[Data entries]
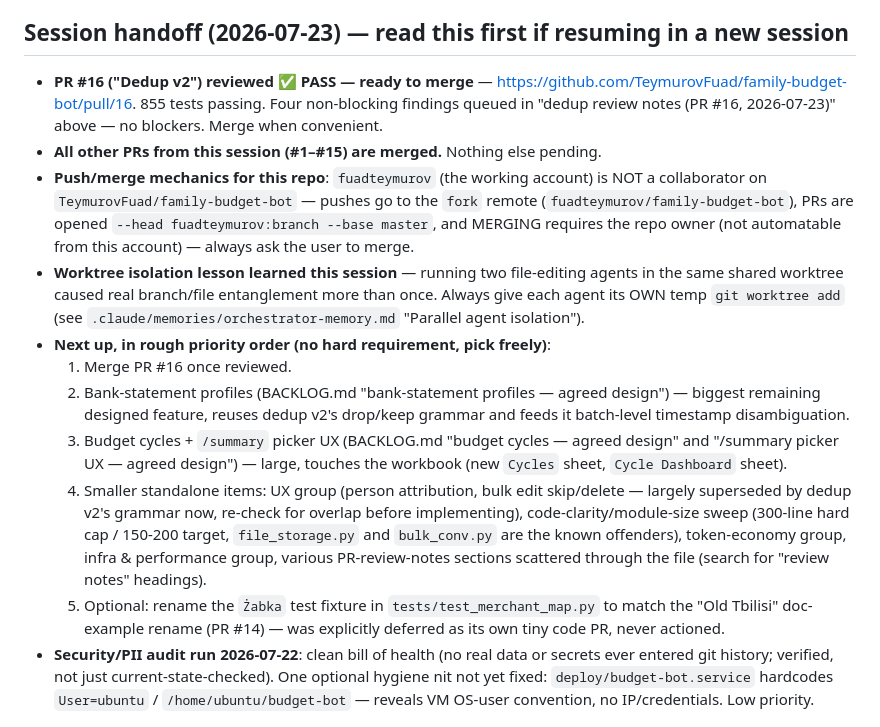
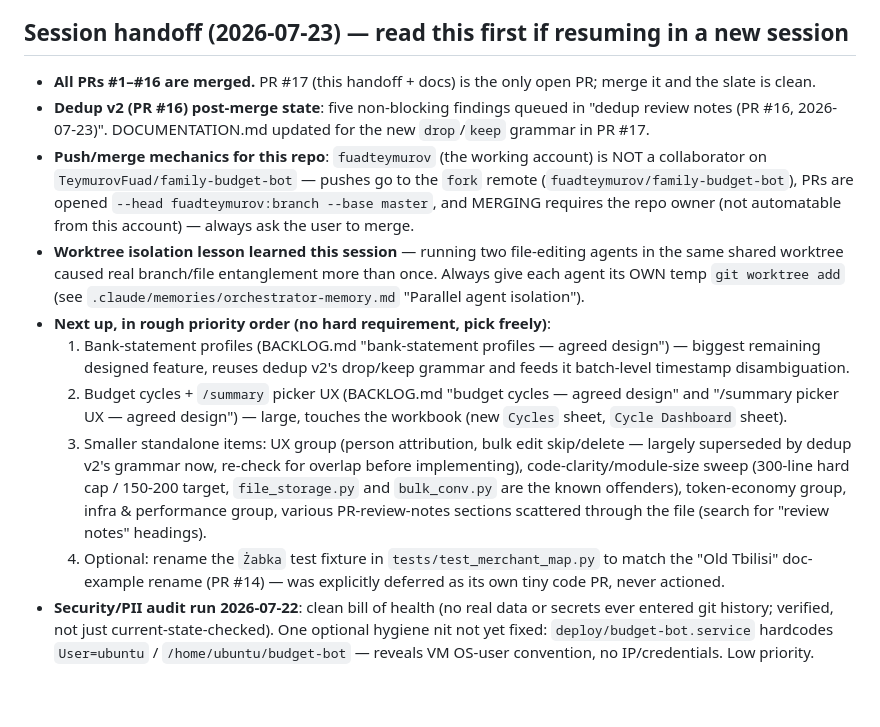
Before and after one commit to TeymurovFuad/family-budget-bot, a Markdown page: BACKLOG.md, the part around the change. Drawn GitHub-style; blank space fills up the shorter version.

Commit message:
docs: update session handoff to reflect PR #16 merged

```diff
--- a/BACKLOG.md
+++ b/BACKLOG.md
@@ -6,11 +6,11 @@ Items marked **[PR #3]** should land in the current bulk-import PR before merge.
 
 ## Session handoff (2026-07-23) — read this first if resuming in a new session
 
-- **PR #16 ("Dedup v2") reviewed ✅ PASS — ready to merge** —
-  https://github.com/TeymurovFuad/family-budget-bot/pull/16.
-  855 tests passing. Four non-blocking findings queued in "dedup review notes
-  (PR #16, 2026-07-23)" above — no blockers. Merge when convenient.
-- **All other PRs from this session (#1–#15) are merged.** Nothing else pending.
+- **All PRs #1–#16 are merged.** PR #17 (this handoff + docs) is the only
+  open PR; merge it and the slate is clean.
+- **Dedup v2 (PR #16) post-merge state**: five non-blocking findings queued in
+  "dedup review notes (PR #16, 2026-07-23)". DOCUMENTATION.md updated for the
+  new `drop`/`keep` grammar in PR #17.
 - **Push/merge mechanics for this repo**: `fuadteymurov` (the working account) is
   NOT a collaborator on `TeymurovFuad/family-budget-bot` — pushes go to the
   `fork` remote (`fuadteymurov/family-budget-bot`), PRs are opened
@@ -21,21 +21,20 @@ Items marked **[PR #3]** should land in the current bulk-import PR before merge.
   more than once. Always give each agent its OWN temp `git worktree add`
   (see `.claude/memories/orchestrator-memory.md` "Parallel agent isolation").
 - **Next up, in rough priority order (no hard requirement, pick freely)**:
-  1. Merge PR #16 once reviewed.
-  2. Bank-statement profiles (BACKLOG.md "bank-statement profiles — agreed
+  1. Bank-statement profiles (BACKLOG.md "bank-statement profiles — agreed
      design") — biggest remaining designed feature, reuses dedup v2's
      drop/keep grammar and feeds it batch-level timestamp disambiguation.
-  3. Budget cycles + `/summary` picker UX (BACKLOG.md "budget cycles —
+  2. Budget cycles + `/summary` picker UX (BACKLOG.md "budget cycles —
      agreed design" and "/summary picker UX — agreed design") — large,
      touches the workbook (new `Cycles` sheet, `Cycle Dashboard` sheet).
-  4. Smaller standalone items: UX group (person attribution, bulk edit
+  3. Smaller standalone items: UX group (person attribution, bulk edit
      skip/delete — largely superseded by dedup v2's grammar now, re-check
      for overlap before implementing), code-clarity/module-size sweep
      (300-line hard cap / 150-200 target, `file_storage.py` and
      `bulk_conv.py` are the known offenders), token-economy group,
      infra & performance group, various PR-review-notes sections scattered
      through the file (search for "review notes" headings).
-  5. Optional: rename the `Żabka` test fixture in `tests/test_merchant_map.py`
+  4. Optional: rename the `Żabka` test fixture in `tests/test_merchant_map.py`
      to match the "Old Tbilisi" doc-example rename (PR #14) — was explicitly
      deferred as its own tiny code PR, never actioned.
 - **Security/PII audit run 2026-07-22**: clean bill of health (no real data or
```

## [Work to be completed]
Omit the pictures; restate every entry word for word.

## [Solved exercise]
Before and after one commit to TeymurovFuad/family-budget-bot, a Markdown page: BACKLOG.md, the part around the change. Drawn GitHub-style; blank space fills up the shorter version.

Commit message:
docs: update session handoff to reflect PR #16 merged

```diff
--- a/BACKLOG.md
+++ b/BACKLOG.md
@@ -6,11 +6,11 @@ Items marked **[PR #3]** should land in the current bulk-import PR before merge.
 
 ## Session handoff (2026-07-23) — read this first if resuming in a new session
 
-- **PR #16 ("Dedup v2") reviewed ✅ PASS — ready to merge** —
-  https://github.com/TeymurovFuad/family-budget-bot/pull/16.
-  855 tests passing. Four non-blocking findings queued in "dedup review notes
-  (PR #16, 2026-07-23)" above — no blockers. Merge when convenient.
-- **All other PRs from this session (#1–#15) are merged.** Nothing else pending.
+- **All PRs #1–#16 are merged.** PR #17 (this handoff + docs) is the only
+  open PR; merge it and the slate is clean.
+- **Dedup v2 (PR #16) post-merge state**: five non-blocking findings queued in
+  "dedup review notes (PR #16, 2026-07-23)". DOCUMENTATION.md updated for the
+  new `drop`/`keep` grammar in PR #17.
 - **Push/merge mechanics for this repo**: `fuadteymurov` (the working account) is
   NOT a collaborator on `TeymurovFuad/family-budget-bot` — pushes go to the
   `fork` remote (`fuadteymurov/family-budget-bot`), PRs are opened
@@ -21,21 +21,20 @@ Items marked **[PR #3]** should land in the current bulk-import PR before merge.
   more than once. Always give each agent its OWN temp `git worktree add`
   (see `.claude/memories/orchestrator-memory.md` "Parallel agent isolation").
 - **Next up, in rough priority order (no hard requirement, pick freely)**:
-  1. Merge PR #16 once reviewed.
-  2. Bank-statement profiles (BACKLOG.md "bank-statement profiles — agreed
+  1. Bank-statement profiles (BACKLOG.md "bank-statement profiles — agreed
      design") — biggest remaining designed feature, reuses dedup v2's
      drop/keep grammar and feeds it batch-level timestamp disambiguation.
-  3. Budget cycles + `/summary` picker UX (BACKLOG.md "budget cycles —
+  2. Budget cycles + `/summary` picker UX (BACKLOG.md "budget cycles —
      agreed design" and "/summary picker UX — agreed design") — large,
      touches the workbook (new `Cycles` sheet, `Cycle Dashboard` sheet).
-  4. Smaller standalone items: UX group (person attribution, bulk edit
+  3. Smaller standalone items: UX group (person attribution, bulk edit
      skip/delete — largely superseded by dedup v2's grammar now, re-check
      for overlap before implementing), code-clarity/module-size sweep
      (300-line hard cap / 150-200 target, `file_storage.py` and
      `bulk_conv.py` are the known offenders), token-economy group,
      infra & performance group, various PR-review-notes sections scattered
      through the file (search for "review notes" headings).
-  5. Optional: rename the `Żabka` test fixture in `tests/test_merchant_map.py`
+  4. Optional: rename the `Żabka` test fixture in `tests/test_merchant_map.py`
      to match the "Old Tbilisi" doc-example rename (PR #14) — was explicitly
      deferred as its own tiny code PR, never actioned.
 - **Security/PII audit run 2026-07-22**: clean bill of health (no real data or
```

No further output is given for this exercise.